- [WORK INSTRUCTIONS]: Of all the lines in the records below, copy only those that contain the string "product".

....................

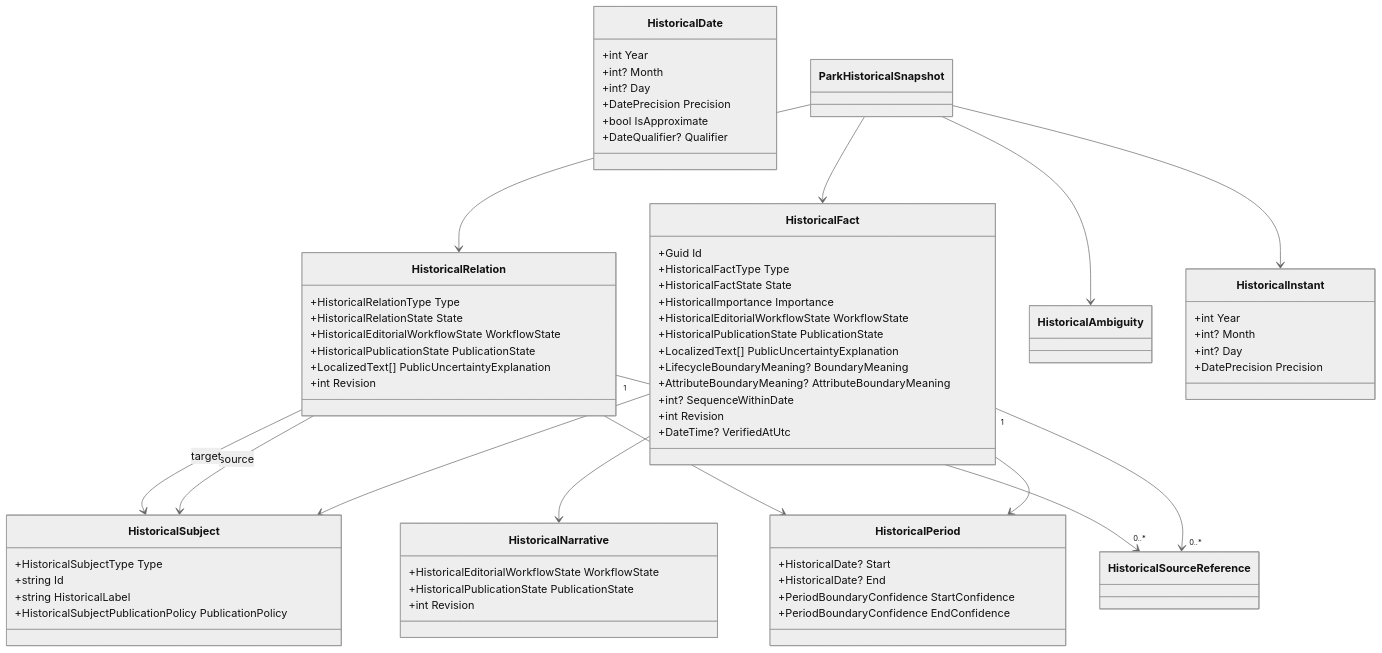
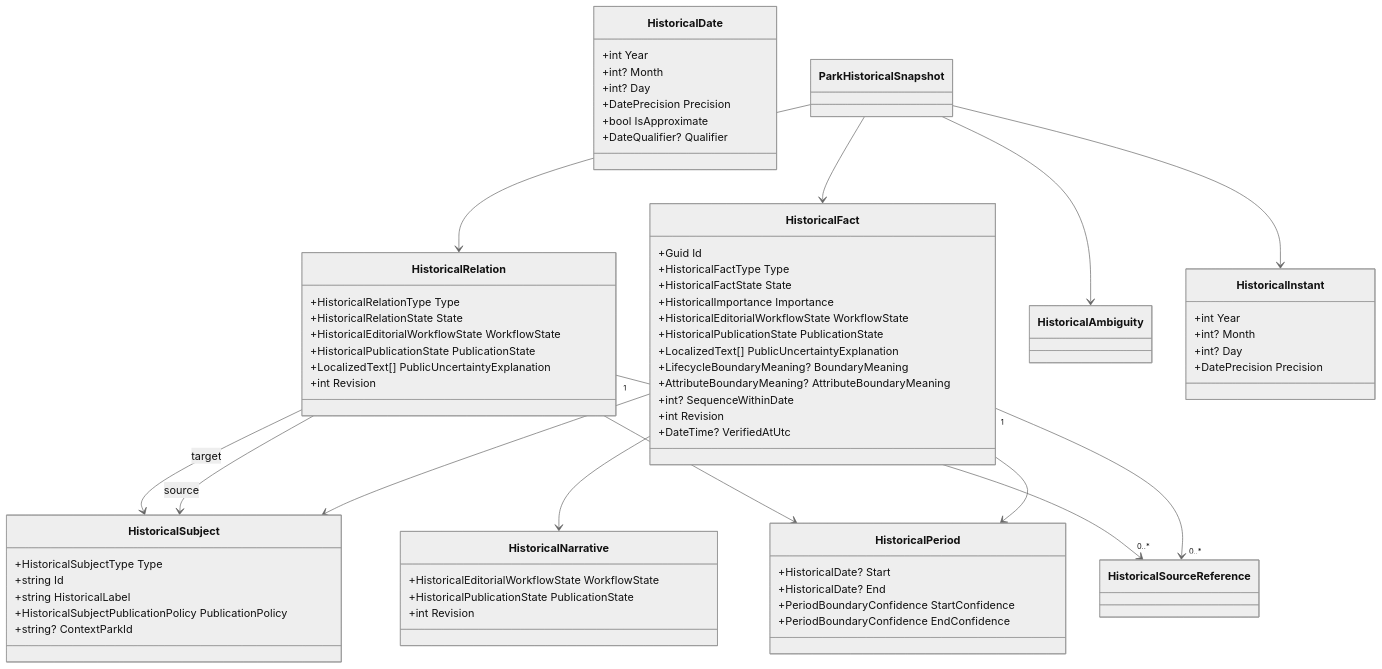
One commit to Ced59/AmusementParkProject changed the second of 3 diagrams in docs/architecture/product-growth-hist-01-temporal-semantics-2026-09-25.md. Above: the diagram before and after it, drawn with Mermaid (neutral theme). The commit also changed other lines of this file and 22 other files, not shown here.

````diff
--- a/docs/architecture/product-growth-hist-01-temporal-semantics-2026-09-25.md
+++ b/docs/architecture/product-growth-hist-01-temporal-semantics-2026-09-25.md
@@ -630,72 +634,73 @@
 ```mermaid
 classDiagram
     class HistoricalDate {
       +int Year
       +int? Month
       +int? Day
       +DatePrecision Precision
       +bool IsApproximate
       +DateQualifier? Qualifier
     }
     class HistoricalPeriod {
       +HistoricalDate? Start
       +HistoricalDate? End
       +PeriodBoundaryConfidence StartConfidence
       +PeriodBoundaryConfidence EndConfidence
     }
     class HistoricalSubject {
       +HistoricalSubjectType Type
       +string Id
       +string HistoricalLabel
       +HistoricalSubjectPublicationPolicy PublicationPolicy
+      +string? ContextParkId
     }
     class HistoricalFact {
       +Guid Id
       +HistoricalFactType Type
       +HistoricalFactState State
       +HistoricalImportance Importance
       +HistoricalEditorialWorkflowState WorkflowState
       +HistoricalPublicationState PublicationState
       +LocalizedText[] PublicUncertaintyExplanation
       +LifecycleBoundaryMeaning? BoundaryMeaning
       +AttributeBoundaryMeaning? AttributeBoundaryMeaning
       +int? SequenceWithinDate
       +int Revision
       +DateTime? VerifiedAtUtc
     }
     class HistoricalRelation {
       +HistoricalRelationType Type
       +HistoricalRelationState State
       +HistoricalEditorialWorkflowState WorkflowState
       +HistoricalPublicationState PublicationState
       +LocalizedText[] PublicUncertaintyExplanation
       +int Revision
     }
     class HistoricalSourceReference
     class HistoricalNarrative {
       +HistoricalEditorialWorkflowState WorkflowState
       +HistoricalPublicationState PublicationState
       +int Revision
     }
     class ParkHistoricalSnapshot
     class HistoricalAmbiguity
     class HistoricalInstant {
       +int Year
       +int? Month
       +int? Day
       +DatePrecision Precision
     }
 
     HistoricalFact --> HistoricalSubject
     HistoricalFact --> HistoricalPeriod
     HistoricalFact "1" --> "0..*" HistoricalSourceReference
     HistoricalFact --> HistoricalNarrative
     HistoricalRelation --> HistoricalSubject : source
     HistoricalRelation --> HistoricalSubject : target
     HistoricalRelation --> HistoricalPeriod
     HistoricalRelation "1" --> "0..*" HistoricalSourceReference
     ParkHistoricalSnapshot --> HistoricalFact
     ParkHistoricalSnapshot --> HistoricalRelation
     ParkHistoricalSnapshot --> HistoricalAmbiguity
     ParkHistoricalSnapshot --> HistoricalInstant
 ```
````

....................

- [TASK RESPONSE]:
One commit to Ced59/AmusementParkProject changed the second of 3 diagrams in docs/architecture/product-growth-hist-01-temporal-semantics-2026-09-25.md. Above: the diagram before and after it, drawn with Mermaid (neutral theme). The commit also changed other lines of this file and 22 other files, not shown here.
--- a/docs/architecture/product-growth-hist-01-temporal-semantics-2026-09-25.md
+++ b/docs/architecture/product-growth-hist-01-temporal-semantics-2026-09-25.md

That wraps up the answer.